What you will do: Please go line by line through the material and copy each one containing the word "linewidth".

Information given:
════
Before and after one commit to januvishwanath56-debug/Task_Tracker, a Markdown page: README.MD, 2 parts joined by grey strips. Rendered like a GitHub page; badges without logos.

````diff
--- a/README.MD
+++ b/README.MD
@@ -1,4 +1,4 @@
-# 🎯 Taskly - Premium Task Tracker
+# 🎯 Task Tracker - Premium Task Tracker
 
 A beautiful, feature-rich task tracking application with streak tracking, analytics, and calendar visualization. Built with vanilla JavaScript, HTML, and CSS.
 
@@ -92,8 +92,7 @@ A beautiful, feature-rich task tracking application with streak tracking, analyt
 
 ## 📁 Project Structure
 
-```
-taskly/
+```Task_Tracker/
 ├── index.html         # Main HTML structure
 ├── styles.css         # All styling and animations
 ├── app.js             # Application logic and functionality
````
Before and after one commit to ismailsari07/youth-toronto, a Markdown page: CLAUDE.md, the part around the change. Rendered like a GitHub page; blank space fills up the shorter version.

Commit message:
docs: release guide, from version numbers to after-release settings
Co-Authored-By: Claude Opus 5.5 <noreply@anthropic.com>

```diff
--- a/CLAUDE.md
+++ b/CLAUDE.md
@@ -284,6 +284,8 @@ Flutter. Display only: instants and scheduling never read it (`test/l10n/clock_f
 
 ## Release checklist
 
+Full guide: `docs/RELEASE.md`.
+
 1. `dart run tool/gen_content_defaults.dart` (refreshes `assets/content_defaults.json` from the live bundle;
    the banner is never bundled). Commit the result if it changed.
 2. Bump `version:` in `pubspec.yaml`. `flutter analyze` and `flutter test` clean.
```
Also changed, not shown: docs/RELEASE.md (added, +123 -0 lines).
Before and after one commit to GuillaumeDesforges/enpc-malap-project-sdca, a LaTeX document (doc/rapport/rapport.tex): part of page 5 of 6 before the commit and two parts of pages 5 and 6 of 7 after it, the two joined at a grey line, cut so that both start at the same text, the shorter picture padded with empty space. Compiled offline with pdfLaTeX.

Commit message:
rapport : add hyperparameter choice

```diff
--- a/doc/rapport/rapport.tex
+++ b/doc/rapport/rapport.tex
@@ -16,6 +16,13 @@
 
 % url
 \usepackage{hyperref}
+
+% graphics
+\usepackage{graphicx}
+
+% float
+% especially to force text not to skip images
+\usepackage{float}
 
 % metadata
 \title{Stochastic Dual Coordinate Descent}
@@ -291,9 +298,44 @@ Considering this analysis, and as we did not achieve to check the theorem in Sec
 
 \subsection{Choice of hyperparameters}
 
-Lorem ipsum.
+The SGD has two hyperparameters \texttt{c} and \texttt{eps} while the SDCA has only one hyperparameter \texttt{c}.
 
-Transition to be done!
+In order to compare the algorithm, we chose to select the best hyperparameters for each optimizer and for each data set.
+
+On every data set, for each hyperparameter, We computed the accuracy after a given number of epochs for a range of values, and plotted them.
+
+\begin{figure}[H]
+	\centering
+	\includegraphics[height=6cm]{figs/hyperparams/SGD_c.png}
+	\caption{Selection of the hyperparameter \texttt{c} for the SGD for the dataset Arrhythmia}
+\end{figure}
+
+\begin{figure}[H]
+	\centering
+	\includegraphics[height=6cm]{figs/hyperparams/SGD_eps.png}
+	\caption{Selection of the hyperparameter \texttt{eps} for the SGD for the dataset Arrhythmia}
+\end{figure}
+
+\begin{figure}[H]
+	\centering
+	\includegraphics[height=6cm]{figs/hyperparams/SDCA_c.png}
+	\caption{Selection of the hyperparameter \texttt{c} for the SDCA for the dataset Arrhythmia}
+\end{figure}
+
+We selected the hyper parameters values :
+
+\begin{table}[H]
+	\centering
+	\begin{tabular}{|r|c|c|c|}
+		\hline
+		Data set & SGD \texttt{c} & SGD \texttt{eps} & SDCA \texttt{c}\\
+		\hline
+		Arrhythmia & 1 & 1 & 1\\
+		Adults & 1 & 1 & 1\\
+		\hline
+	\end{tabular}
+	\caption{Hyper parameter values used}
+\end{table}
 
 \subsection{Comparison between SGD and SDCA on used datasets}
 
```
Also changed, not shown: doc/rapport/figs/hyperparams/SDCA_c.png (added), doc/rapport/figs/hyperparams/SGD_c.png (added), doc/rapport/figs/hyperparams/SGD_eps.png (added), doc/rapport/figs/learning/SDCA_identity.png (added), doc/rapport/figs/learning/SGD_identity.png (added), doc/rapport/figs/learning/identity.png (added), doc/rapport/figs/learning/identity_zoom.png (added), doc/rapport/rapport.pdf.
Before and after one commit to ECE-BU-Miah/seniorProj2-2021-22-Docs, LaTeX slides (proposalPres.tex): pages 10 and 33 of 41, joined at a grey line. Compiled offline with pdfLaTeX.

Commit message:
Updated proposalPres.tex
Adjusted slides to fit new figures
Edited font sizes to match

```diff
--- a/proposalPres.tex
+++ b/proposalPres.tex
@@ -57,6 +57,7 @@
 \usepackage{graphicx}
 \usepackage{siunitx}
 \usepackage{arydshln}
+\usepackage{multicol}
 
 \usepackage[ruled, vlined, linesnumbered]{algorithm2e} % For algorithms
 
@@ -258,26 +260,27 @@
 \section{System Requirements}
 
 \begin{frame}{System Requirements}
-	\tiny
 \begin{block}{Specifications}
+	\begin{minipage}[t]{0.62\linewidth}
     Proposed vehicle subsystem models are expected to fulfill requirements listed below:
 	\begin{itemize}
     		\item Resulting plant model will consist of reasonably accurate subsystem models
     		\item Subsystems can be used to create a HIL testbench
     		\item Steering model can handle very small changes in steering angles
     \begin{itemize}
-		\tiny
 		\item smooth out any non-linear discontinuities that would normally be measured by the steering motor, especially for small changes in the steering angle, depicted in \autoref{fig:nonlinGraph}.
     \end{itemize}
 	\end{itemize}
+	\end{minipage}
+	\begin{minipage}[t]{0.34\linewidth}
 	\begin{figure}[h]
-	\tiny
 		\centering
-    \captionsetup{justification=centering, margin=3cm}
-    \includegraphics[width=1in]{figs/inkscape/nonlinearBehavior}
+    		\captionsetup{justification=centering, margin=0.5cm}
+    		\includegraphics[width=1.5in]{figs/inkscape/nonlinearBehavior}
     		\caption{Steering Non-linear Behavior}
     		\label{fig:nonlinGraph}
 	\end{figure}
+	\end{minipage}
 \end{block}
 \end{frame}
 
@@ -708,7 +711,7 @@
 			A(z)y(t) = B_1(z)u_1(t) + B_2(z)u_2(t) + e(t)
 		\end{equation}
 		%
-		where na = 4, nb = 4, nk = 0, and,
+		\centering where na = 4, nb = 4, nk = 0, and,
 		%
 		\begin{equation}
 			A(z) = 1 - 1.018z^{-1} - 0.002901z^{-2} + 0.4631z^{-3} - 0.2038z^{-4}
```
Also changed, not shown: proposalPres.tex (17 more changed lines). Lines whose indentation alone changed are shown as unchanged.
════
Exercise response:
+	\begin{minipage}[t]{0.62\linewidth}
+	\begin{minipage}[t]{0.34\linewidth}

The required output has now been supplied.